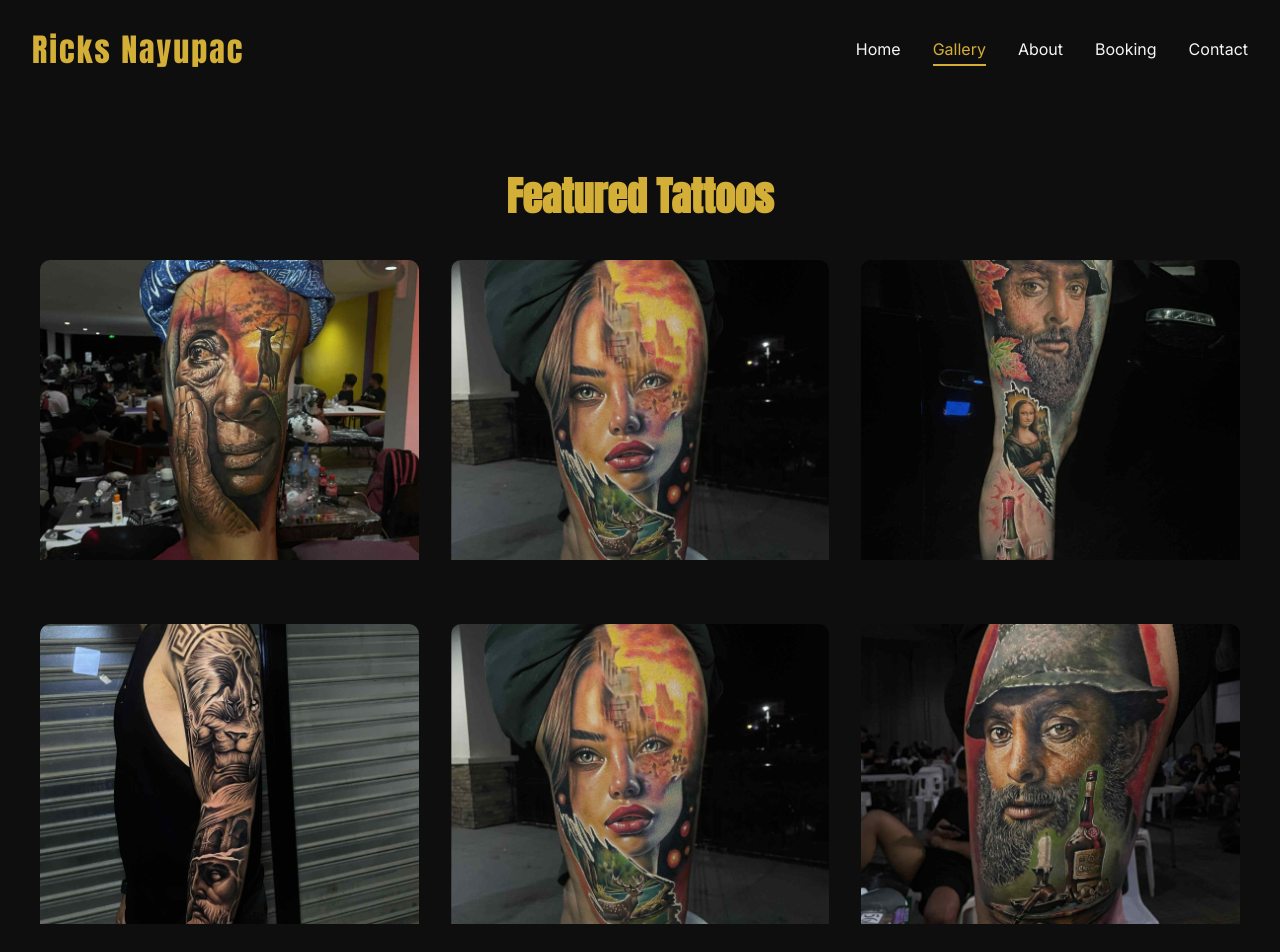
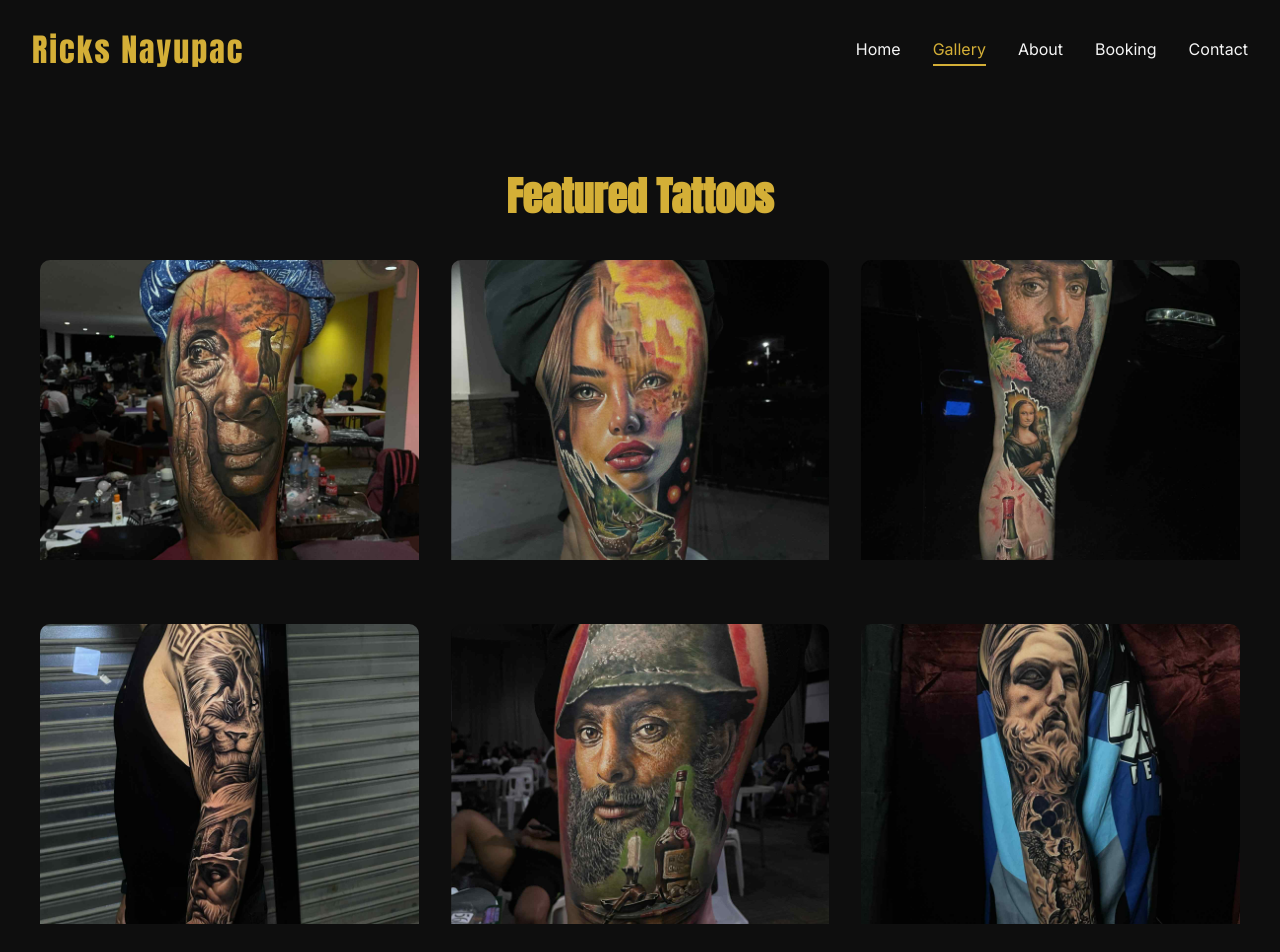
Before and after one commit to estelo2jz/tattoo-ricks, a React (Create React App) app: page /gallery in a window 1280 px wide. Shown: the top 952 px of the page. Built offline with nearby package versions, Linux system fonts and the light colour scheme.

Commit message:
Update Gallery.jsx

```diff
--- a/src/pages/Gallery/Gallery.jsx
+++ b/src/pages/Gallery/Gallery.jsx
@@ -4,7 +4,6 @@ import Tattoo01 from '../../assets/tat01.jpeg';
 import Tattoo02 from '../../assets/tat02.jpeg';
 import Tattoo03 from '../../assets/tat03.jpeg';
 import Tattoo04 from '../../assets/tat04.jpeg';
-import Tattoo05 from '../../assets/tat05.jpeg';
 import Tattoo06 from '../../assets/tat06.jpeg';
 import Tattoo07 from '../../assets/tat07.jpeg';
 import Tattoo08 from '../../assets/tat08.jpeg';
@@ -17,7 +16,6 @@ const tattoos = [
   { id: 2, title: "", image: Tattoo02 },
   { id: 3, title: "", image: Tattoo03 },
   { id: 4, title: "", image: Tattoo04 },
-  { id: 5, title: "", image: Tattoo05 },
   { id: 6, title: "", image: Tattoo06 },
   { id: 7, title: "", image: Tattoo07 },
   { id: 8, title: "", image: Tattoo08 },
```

* Exercise details
In the listing above, find each line containing "title" and copy it.

* Answer section
   { id: 2, title: "", image: Tattoo02 },
   { id: 3, title: "", image: Tattoo03 },
   { id: 4, title: "", image: Tattoo04 },
-  { id: 5, title: "", image: Tattoo05 },
   { id: 6, title: "", image: Tattoo06 },
   { id: 7, title: "", image: Tattoo07 },
   { id: 8, title: "", image: Tattoo08 },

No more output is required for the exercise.